## RECORDS SUPPLIED

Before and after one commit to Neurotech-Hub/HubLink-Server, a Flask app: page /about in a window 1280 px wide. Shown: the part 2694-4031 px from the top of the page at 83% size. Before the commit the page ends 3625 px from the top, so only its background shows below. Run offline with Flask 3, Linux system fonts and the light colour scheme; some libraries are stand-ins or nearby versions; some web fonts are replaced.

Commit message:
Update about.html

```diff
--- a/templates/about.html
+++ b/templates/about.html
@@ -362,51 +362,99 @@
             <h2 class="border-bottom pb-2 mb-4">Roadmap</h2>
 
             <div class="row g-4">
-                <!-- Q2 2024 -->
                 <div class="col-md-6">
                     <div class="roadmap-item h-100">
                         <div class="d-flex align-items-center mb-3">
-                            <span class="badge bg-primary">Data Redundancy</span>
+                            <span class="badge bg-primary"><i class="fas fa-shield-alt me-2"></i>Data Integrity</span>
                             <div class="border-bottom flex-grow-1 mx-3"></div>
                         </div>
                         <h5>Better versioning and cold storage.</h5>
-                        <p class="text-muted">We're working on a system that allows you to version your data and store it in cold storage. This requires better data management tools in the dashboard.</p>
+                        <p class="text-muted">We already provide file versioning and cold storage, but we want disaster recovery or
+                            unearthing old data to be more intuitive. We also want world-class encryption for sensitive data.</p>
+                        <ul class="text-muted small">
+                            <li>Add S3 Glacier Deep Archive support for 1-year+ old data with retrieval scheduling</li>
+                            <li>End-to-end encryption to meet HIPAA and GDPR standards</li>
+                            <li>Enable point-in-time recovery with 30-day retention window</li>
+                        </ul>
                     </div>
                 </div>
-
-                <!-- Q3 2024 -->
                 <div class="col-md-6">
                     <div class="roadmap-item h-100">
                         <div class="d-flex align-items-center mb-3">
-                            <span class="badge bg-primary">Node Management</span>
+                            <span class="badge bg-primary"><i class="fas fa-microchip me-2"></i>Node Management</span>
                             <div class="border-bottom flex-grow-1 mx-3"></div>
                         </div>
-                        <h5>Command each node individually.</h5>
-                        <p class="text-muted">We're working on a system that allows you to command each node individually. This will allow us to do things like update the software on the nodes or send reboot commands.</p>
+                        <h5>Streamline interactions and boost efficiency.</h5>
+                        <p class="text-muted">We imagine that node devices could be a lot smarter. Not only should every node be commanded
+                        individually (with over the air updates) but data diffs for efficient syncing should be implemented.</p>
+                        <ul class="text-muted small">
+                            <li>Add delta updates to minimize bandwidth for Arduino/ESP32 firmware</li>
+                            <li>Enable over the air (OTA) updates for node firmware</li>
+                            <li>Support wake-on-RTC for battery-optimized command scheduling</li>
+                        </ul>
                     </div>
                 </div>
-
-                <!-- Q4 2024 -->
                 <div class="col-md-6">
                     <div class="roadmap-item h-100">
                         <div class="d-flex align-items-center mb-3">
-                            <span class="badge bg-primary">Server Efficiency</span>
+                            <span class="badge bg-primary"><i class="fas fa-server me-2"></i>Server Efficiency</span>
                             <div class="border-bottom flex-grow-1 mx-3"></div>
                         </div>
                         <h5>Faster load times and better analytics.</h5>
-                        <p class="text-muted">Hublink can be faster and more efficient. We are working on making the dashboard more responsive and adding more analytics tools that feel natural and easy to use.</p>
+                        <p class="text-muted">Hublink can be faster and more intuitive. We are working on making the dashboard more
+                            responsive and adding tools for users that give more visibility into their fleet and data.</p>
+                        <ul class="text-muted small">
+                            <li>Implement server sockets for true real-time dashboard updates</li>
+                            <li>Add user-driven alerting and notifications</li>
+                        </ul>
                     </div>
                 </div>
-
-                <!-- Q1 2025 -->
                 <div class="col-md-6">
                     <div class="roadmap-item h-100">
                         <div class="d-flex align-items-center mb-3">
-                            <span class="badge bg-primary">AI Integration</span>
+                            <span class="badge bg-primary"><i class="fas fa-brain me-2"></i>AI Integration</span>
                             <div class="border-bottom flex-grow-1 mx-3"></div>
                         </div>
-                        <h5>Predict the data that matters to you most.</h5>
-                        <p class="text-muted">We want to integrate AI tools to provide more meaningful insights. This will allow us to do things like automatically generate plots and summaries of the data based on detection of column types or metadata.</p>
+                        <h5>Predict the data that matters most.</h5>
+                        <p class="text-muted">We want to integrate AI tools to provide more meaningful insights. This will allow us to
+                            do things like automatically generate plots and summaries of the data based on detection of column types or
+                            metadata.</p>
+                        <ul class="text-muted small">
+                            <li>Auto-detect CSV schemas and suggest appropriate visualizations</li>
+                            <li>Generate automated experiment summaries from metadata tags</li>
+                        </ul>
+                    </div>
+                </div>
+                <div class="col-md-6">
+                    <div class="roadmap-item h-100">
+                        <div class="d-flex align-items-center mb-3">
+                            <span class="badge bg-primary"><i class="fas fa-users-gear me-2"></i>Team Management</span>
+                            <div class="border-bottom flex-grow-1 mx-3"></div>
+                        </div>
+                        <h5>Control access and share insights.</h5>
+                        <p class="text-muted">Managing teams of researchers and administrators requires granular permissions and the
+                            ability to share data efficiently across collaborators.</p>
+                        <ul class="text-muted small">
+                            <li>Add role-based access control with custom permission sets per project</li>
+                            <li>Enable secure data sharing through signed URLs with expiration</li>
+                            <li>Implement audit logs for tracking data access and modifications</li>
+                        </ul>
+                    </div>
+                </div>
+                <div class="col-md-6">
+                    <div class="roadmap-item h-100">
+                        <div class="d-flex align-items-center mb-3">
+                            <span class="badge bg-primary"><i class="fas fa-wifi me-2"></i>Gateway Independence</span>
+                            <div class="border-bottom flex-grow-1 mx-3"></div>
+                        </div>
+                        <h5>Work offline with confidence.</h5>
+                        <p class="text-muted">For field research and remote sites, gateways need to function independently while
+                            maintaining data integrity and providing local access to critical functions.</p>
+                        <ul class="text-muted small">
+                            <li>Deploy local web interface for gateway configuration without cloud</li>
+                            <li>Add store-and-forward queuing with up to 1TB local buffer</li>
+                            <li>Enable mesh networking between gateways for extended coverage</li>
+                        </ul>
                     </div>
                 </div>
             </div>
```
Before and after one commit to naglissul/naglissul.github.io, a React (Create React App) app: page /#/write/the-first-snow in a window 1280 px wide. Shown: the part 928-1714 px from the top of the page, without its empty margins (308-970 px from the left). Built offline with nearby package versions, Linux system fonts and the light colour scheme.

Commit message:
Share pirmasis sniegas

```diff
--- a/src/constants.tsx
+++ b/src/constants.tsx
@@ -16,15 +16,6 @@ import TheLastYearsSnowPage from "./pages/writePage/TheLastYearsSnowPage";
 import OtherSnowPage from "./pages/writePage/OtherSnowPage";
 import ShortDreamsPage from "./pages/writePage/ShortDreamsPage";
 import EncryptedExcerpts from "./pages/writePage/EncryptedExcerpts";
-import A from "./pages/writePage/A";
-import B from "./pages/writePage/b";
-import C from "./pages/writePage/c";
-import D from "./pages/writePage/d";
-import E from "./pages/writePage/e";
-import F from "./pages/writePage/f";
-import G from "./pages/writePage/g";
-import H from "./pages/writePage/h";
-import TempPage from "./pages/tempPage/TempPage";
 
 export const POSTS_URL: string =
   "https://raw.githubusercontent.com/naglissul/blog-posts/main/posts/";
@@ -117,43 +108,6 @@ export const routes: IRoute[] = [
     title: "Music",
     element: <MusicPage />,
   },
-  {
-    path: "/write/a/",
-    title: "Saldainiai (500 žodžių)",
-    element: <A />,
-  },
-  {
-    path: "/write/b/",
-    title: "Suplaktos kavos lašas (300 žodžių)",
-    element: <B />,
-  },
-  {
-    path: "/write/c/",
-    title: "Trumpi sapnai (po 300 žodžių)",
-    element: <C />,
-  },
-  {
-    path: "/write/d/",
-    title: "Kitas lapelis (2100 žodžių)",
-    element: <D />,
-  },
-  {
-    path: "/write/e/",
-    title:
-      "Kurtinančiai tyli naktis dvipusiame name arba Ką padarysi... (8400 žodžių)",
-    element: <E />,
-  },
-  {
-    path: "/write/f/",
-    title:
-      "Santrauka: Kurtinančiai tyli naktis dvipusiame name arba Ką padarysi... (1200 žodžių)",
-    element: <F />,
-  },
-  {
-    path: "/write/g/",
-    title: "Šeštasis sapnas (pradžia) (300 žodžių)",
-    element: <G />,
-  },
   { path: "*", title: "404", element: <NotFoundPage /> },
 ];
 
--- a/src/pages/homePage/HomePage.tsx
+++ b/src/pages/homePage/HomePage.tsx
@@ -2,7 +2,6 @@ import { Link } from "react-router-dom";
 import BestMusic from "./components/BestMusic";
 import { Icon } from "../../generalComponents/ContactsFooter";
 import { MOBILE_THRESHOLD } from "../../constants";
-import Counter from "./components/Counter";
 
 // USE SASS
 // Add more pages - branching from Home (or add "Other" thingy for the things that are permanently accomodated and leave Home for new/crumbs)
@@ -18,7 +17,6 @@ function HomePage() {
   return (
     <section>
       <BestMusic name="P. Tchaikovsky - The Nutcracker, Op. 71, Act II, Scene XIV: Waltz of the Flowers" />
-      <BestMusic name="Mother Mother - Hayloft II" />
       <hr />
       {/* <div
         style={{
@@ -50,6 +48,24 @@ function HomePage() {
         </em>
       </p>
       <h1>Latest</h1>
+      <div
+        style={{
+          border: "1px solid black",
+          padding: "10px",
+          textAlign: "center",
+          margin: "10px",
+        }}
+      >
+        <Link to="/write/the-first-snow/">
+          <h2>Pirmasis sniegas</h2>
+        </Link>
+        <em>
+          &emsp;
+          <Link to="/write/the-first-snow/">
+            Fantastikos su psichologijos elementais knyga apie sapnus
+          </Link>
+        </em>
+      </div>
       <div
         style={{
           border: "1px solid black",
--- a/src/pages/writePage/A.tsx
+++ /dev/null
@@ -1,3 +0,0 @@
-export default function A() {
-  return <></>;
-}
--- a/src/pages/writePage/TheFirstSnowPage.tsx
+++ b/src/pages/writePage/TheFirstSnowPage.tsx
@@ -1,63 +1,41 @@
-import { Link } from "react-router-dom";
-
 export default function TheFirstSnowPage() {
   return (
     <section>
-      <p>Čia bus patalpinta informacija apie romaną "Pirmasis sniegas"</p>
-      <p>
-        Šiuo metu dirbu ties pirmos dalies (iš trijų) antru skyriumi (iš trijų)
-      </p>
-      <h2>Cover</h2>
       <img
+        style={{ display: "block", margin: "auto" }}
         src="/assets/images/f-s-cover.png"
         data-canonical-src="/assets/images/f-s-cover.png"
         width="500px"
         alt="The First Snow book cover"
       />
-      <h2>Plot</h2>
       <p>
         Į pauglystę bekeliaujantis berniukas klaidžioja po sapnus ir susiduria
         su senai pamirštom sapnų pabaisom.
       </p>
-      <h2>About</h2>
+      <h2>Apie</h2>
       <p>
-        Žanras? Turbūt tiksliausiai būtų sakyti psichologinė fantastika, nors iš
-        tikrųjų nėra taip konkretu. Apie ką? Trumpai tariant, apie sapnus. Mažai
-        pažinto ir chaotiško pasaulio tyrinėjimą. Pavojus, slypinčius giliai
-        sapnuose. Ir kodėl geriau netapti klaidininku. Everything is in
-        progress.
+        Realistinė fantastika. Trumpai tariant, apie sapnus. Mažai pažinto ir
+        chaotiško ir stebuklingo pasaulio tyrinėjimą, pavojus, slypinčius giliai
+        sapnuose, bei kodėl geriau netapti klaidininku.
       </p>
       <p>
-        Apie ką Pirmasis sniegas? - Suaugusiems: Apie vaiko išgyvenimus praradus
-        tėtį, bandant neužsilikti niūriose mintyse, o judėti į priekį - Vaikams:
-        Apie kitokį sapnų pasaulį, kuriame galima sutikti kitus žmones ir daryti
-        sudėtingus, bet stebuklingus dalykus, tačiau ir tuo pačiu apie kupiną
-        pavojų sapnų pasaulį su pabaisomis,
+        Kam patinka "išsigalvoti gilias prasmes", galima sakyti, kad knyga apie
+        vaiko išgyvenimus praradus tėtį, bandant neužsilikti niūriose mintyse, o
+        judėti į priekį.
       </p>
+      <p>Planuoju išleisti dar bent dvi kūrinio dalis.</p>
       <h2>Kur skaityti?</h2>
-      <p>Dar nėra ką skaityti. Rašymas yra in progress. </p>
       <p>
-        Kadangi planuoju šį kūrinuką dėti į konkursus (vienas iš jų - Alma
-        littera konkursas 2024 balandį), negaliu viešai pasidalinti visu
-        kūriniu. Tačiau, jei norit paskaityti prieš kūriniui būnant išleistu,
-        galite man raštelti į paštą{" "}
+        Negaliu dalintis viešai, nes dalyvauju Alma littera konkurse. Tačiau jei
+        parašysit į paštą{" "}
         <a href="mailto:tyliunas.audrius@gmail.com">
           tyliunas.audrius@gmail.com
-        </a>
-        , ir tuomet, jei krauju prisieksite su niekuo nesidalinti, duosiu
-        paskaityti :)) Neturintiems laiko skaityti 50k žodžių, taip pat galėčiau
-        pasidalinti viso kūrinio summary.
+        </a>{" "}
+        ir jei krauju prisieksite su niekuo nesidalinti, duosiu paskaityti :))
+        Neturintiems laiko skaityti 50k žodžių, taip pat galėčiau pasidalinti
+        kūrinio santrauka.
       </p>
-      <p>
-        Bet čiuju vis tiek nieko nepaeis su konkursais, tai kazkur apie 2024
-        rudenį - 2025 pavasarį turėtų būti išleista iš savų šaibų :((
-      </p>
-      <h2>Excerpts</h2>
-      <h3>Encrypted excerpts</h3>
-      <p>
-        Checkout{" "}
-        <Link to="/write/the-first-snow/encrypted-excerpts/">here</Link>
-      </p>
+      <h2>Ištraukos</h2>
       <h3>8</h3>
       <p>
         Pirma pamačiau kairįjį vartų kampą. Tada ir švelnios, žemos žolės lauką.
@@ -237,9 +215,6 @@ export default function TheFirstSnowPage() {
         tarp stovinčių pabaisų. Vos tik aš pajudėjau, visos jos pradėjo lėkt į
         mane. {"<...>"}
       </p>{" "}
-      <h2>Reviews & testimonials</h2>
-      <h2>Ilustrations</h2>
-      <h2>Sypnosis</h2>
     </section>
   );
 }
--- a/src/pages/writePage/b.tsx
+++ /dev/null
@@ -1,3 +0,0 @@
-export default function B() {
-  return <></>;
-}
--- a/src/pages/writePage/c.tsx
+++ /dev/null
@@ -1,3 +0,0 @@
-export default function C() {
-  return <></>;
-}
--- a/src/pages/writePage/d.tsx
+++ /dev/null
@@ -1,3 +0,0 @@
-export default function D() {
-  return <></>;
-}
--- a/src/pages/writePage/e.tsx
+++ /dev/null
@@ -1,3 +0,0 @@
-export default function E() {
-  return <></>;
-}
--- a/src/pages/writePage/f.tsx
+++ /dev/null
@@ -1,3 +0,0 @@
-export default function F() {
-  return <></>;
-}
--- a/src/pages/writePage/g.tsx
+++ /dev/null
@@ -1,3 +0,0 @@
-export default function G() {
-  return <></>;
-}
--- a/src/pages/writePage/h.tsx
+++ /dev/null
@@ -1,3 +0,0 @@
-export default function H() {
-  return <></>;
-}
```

## TASK TO CARRY OUT
Within the material above, please work out how many lines contain the word "summaries" and give that number by itself.

## WRITTEN SOLUTION
3